Seth Cropsey, who has served as a naval officer and deputy undersecretary of the Navy, described his view on ensuring Ukrainian grain reaches foreign ports in a commentary on The Wall Street Journal. Cropsey writes that Putin is aiming to convince the West that Russian victory is inevitable and supporting Ukraine is fruitless, however, the situation on the ground contradicts Kremlin’s narrative. While Ukraine is getting more soldiers and more arms, Russia will run short of men, shells, and cannons over time. What’s left for Putin is to keep hoping Western allies will fall under economic and global food crisis pressure. The apparent response, writes Cropsey, is to free up Ukrainian grain exports by creating a corridor from Odesa to the eastern Mediterranean. US should act with an ad-hoc coalition rather than through NATO, believes Cropsey, because France, Italy, and Germany would veto such a massive naval mission. Washington should deploy an overwhelming naval task force with submarine and air support to ensure Russia is reluctant to intervene, writes Cropsey.
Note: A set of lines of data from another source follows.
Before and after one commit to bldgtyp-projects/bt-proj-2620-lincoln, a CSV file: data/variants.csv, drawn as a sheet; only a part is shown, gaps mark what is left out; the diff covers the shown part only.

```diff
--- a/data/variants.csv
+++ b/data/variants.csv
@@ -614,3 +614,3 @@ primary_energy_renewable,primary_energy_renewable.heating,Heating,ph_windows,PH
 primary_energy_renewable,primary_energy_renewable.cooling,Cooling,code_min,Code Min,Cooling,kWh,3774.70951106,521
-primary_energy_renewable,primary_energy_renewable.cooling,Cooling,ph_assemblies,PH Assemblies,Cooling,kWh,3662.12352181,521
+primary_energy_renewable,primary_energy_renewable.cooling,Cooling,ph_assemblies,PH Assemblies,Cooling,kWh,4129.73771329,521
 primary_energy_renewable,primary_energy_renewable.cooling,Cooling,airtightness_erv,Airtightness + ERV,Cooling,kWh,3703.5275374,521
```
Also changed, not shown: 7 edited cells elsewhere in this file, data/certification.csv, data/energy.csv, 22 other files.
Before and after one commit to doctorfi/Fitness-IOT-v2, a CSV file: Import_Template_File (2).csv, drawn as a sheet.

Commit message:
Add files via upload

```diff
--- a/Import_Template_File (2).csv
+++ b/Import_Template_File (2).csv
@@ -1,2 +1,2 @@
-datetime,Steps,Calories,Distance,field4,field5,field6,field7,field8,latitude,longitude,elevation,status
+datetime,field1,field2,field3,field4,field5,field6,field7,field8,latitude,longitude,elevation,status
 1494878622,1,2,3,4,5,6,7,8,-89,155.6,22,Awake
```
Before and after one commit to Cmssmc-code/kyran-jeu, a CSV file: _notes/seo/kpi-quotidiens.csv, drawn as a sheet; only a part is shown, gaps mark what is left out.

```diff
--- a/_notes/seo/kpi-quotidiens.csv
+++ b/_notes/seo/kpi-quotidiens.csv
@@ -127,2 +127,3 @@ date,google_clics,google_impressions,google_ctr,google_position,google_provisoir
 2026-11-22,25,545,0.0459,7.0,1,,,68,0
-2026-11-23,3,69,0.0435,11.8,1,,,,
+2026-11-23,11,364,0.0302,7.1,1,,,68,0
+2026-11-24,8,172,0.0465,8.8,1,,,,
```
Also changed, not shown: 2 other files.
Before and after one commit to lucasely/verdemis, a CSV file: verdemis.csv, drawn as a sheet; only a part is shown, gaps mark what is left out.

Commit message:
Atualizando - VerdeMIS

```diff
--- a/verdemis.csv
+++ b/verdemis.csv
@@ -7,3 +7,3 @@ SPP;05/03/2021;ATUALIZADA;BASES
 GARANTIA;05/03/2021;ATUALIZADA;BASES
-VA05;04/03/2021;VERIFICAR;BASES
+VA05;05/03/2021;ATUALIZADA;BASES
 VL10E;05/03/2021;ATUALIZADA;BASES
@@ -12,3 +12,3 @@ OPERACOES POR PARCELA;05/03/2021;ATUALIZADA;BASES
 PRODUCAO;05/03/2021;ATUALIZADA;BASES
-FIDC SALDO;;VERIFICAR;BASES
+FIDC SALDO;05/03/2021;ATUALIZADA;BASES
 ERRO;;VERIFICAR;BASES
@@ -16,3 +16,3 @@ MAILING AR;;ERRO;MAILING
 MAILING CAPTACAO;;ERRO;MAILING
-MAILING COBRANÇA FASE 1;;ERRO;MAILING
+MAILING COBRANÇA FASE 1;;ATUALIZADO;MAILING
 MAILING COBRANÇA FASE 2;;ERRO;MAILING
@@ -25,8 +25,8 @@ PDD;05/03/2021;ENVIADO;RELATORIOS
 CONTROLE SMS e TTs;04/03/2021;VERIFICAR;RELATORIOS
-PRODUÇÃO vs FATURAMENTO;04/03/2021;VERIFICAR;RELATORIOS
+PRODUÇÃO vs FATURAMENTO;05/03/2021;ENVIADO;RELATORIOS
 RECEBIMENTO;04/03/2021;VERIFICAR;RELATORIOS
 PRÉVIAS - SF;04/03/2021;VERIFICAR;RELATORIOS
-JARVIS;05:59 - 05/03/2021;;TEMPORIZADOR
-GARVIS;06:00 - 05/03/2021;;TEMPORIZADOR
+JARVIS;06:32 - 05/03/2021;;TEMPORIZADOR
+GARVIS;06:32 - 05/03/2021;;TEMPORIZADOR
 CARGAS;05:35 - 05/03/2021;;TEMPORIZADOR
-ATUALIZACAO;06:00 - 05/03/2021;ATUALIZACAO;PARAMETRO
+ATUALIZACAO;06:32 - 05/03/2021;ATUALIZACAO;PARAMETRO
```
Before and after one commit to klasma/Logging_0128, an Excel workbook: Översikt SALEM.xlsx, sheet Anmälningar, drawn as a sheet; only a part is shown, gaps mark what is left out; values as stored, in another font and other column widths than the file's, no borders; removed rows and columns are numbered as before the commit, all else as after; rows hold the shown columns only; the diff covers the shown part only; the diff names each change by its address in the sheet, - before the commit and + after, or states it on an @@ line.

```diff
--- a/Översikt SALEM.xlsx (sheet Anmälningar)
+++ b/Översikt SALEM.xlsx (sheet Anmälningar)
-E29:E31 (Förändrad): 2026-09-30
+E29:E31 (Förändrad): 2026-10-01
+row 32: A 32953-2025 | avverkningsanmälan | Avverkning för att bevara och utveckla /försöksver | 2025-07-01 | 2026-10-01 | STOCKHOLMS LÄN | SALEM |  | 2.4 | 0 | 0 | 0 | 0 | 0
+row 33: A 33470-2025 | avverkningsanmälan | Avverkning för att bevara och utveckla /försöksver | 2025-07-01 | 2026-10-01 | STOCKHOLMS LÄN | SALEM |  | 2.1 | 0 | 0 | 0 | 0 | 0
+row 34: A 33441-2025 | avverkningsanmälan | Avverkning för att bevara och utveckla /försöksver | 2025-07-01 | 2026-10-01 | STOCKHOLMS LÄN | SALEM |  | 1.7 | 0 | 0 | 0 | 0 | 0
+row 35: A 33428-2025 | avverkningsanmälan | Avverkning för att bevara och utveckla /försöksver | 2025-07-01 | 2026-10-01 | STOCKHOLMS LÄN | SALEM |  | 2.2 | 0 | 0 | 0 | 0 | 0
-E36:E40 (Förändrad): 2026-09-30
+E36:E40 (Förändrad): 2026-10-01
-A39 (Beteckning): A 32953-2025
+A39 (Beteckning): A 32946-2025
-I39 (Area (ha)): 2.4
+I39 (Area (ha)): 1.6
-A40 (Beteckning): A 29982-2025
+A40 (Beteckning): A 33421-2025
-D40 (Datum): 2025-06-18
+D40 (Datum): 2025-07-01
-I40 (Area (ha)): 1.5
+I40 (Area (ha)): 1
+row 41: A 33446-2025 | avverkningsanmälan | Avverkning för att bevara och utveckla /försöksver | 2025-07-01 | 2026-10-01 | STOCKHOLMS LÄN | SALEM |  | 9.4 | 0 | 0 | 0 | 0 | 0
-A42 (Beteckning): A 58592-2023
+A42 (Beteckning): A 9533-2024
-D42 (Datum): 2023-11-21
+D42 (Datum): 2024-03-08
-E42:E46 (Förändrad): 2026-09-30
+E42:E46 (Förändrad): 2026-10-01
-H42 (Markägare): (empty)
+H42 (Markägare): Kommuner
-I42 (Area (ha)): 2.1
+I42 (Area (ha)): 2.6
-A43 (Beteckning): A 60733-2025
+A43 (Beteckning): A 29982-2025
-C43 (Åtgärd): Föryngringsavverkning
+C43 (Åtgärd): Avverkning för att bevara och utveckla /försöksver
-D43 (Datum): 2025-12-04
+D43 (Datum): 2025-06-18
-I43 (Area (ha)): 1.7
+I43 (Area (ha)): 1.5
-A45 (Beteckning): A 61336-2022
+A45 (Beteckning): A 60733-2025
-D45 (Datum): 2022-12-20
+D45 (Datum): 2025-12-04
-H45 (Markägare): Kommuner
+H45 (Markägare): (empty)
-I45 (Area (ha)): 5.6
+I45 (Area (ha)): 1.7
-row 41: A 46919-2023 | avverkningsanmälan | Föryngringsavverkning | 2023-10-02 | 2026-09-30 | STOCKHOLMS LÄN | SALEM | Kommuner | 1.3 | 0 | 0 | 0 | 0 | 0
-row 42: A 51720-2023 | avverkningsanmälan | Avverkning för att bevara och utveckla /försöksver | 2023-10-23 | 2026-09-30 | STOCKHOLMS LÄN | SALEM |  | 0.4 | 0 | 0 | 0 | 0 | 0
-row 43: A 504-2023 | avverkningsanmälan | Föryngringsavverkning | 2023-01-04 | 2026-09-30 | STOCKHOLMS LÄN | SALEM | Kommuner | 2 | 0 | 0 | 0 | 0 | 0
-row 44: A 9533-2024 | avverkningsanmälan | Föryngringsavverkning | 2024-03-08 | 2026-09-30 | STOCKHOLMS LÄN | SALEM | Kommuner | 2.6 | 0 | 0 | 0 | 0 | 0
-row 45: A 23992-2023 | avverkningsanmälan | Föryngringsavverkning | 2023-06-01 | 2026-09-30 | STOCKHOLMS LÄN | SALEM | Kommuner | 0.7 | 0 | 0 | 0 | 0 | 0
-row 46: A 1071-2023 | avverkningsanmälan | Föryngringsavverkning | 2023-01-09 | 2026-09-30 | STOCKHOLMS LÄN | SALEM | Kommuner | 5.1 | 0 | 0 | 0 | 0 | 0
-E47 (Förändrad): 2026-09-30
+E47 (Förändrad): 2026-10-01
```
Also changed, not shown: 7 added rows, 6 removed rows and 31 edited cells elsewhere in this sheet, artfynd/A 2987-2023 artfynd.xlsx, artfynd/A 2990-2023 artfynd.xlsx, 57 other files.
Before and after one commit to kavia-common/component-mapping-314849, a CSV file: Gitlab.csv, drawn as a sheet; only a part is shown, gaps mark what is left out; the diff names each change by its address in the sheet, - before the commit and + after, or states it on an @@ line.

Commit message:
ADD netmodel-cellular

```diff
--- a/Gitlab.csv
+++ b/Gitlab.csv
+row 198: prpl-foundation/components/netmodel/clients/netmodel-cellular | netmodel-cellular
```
The Washington Post columnist David Ingnatius writes about Russian cyber efforts failure in Ukraine. According to Ignatius, Ukrainian army of hackers backed with western allies has succesfuly countered Russian cyber attacks, which became one of the surprises of the war. Aside from western support, the success became possible due to one of the superpowers of Ukrainians – the ability to repair networks, according to an expert. The cooperation between US technology companies and Western cybersecurity agencies became one of the side stories of war, writes Ignatius. Microsoft’s President Bard Smiths claims that greater cooperation between private and public actors is viable for effective cyber responses. Ukraine’s cybersecurity defense efforts included cooperation with US Cyber Command, Microsoft and Google months before war, these efforts ensured effective response to Russian cyber attacks that started immediatlely. However, claims Ingatius, Ukraine’s own expertise might be an X-factor, as the country has 8 years of experience of war against Russia and overal digital savvy. The paradox is that the longer the war lasts, the less effective Russia’s cyber capability will likely become considering Russian dependence on western technologies.